Andrew Olendzki

Buddhist Scholar, Teacher and Writer

Integrated Dharma Institute

Senior Scholar (2015-present)

Untangling Self: A Buddhist investigation of who we really are.

Wisdom Publications (2016)

Unlimiting Mind: The radically experiential psychology of Buddhism.

Wisdom Publications (2010)

Older and Wiser: Classical Buddhist teachings on aging, sickness, and death. co-authors: Mu Soeng, Gloria Taraniya Ambrosia. Barre Center for Buddhist Studies (2017)

Montserrat College of Art

Assistant Professor, Philosophy and Liberal Arts (1987-1990)

Visiting Faculty

Amherst College (S 2017; S 2013)

Smith College (S 2014; F 2010)

Hampshire College (F 2013)

Harvard Divinity School (F 2012; F 2011; F 1998; F 1997)

Lesley University (S 2012)

Brandeis University (S 2006; F 2006)

Harvard University (F 1996)

Connecticut College (S 1989; S 1990)

Bryant University (F 1988)

Special Student. University of Sri Lanka (Peredeniya)  1980

Pali, Buddhist Studies (Mentor: Lilly de Silva)

Special Student. Harvard University  1980-85

Sanskrit, Pali, and Buddhist Studies (Mentor: Masatoshi Nagatomi)

Ph.D. Lancaster University (UK)  1987

Religious Studies (Mentor: Ninian Smart)

Thesis: ​Interdependent Origination and Cessation: the paticcasamuppadaas a model of early Buddhist liberation

Short Bio

Wesleyan University

Visiting Assistant Professor (2017-2018)

Hampshire College

Associate Professor of Buddhist Studies (2018-2019)


My studies began in philosophy because it promised to ask the largest questions. Exposure to Chinese philosophy widened the scope considerably, and the study of Sanskrit and Pali gave me access to the rich Indian  traditions where philosophy plays a supporting role in a much larger investigation of meaning. I gravitated, quite naturally it seems, to the teachings of the historical Buddha because of their remarkably clarity, profundity, accessibility, and universality.

I started meditating very early in this exploration, as practice seemed to be such an obvious and necessary tool for engaging with Buddhist studies. The Buddha's teaching is all about examining and understanding the field of lived experience, and it became central to my approach that the study of Buddhist texts and the practice of insight meditation be thoroughly integrated--as I think they were always meant to be.
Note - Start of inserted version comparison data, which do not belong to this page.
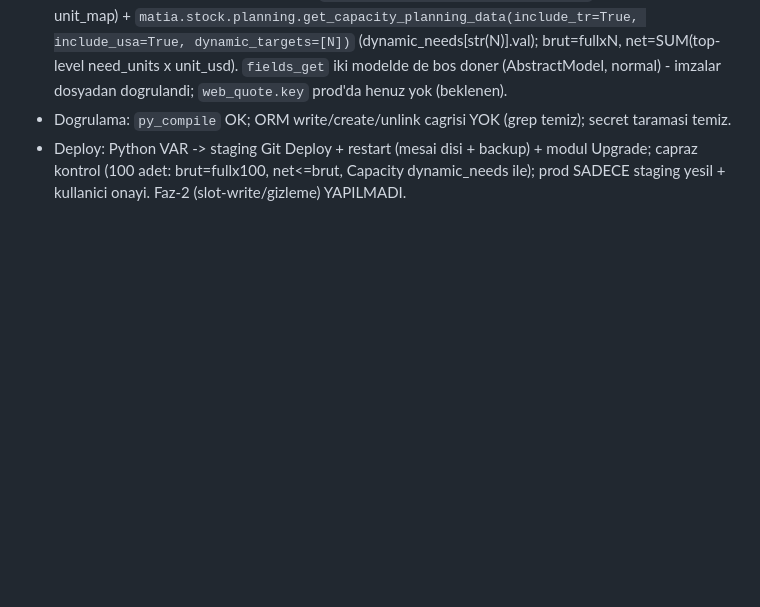
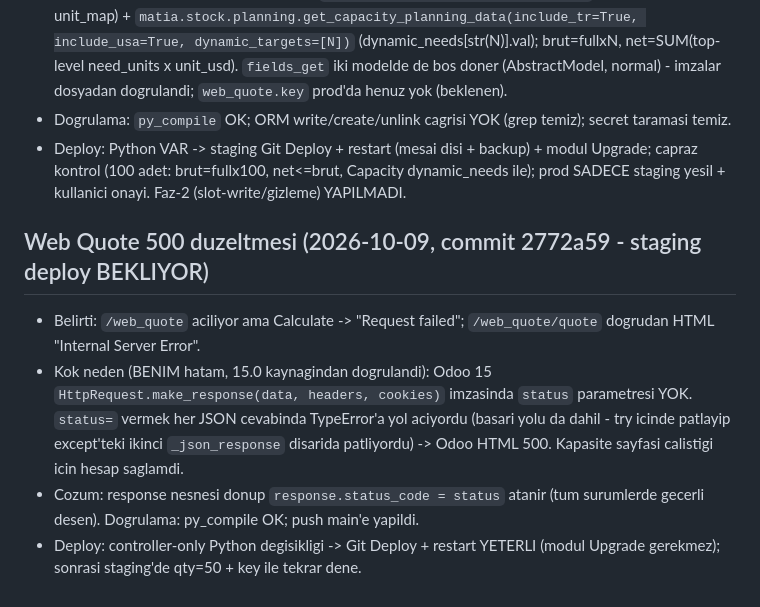
Before and after one commit to ecanidemir/matia, a Markdown page: docs/discovery.md, the part around the change. GitHub-like rendering; blank space fills up the shorter version.

Commit message:
docs: log web_quote 500 fix and memory entry

```diff
--- a/docs/discovery.md
+++ b/docs/discovery.md
@@ -724,3 +724,10 @@ et_cost/net_qty), sifirdan birim scratch_unit_usd'de (Product Cost ile cross-che
 - Hesap (salt-okunur, write metodu YOK): `matia.product.cost.get_cost_tree()` (combos.full + unit_map) + `matia.stock.planning.get_capacity_planning_data(include_tr=True, include_usa=True, dynamic_targets=[N])` (dynamic_needs[str(N)].val); brut=fullxN, net=SUM(top-level need_units x unit_usd). `fields_get` iki modelde de bos doner (AbstractModel, normal) - imzalar dosyadan dogrulandi; `web_quote.key` prod'da henuz yok (beklenen).
 - Dogrulama: `py_compile` OK; ORM write/create/unlink cagrisi YOK (grep temiz); secret taramasi temiz.
 - Deploy: Python VAR -> staging Git Deploy + restart (mesai disi + backup) + modul Upgrade; capraz kontrol (100 adet: brut=fullx100, net<=brut, Capacity dynamic_needs ile); prod SADECE staging yesil + kullanici onayi. Faz-2 (slot-write/gizleme) YAPILMADI.
+
+## Web Quote 500 duzeltmesi (2026-10-09, commit 2772a59 - staging deploy BEKLIYOR)
+
+- Belirti: `/web_quote` aciliyor ama Calculate -> "Request failed"; `/web_quote/quote` dogrudan HTML "Internal Server Error".
+- Kok neden (BENIM hatam, 15.0 kaynagindan dogrulandi): Odoo 15 `HttpRequest.make_response(data, headers, cookies)` imzasinda `status` parametresi YOK. `status=` vermek her JSON cevabinda TypeError'a yol aciyordu (basari yolu da dahil - try icinde patlayip except'teki ikinci `_json_response` disarida patliyordu) -> Odoo HTML 500. Kapasite sayfasi calistigi icin hesap saglamdi.
+- Cozum: response nesnesi donup `response.status_code = status` atanir (tum surumlerde gecerli desen). Dogrulama: py_compile OK; push main'e yapildi.
+- Deploy: controller-only Python degisikligi -> Git Deploy + restart YETERLI (modul Upgrade gerekmez); sonrasi staging'de qty=50 + key ile tekrar dene.
```
Also changed, not shown: .agents/memory/errors-log.md (+1 -0 lines).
After beginning a conventional academic career as an assistant professor at an art college, I was recruited to become the first executive director of the Insight Meditation Society, and helped to establish and develop the Barre Center for Buddhist Studies. These are institutions that are trying to live these experiential teachings in a contemporary context, and I am proud of the contributions I have made there to the larger project of rolling the wheel of Dhamma a bit further down the road. Over two and a half decades in Barre, I saw the once fringe phenomenon of meditation become mainstream, the once obscure teachings of the Buddha become popular, and helped to connect the classical teachings of the Buddha to many modern movements, including health (via MBSR), psychology (via the Institute of Meditation and Psychotherapy), and the scientific understanding of consciousness (via the Mind & Life Institute).

Currently I am pursuing these interests as an independent scholar, teacher, and writer, and have started the Integrated Dharma Institute as a vehicle for continuing work in the this field. The Institute provides quality materials and ongoing support to student who want to investigate as directly as possible the original teachings of the Buddha, both as they are found in the earliest Pali texts and as they are encountered in one's own lived experience.

On the Ganges, 2007

Mind & Life Institute

Senior Scholar (2013-14)

Insight Meditation Society

Executive Director (1990-1996)

Barre Center for Buddhist Studies

Core Faculty (1990-2015)

Senior Scholar (2006-2014)

Executive Director (1994-2012)

M.A. Lancaster University (UK)  1979

Buddhism, Hinduism and Sanskrit

Thesis: The Doctrine of No-Mind and the Problem of Insentience in Zen Buddhism and Taoism

B.A. University of Colorado  1977

Philosophy and Religious Studies (double major)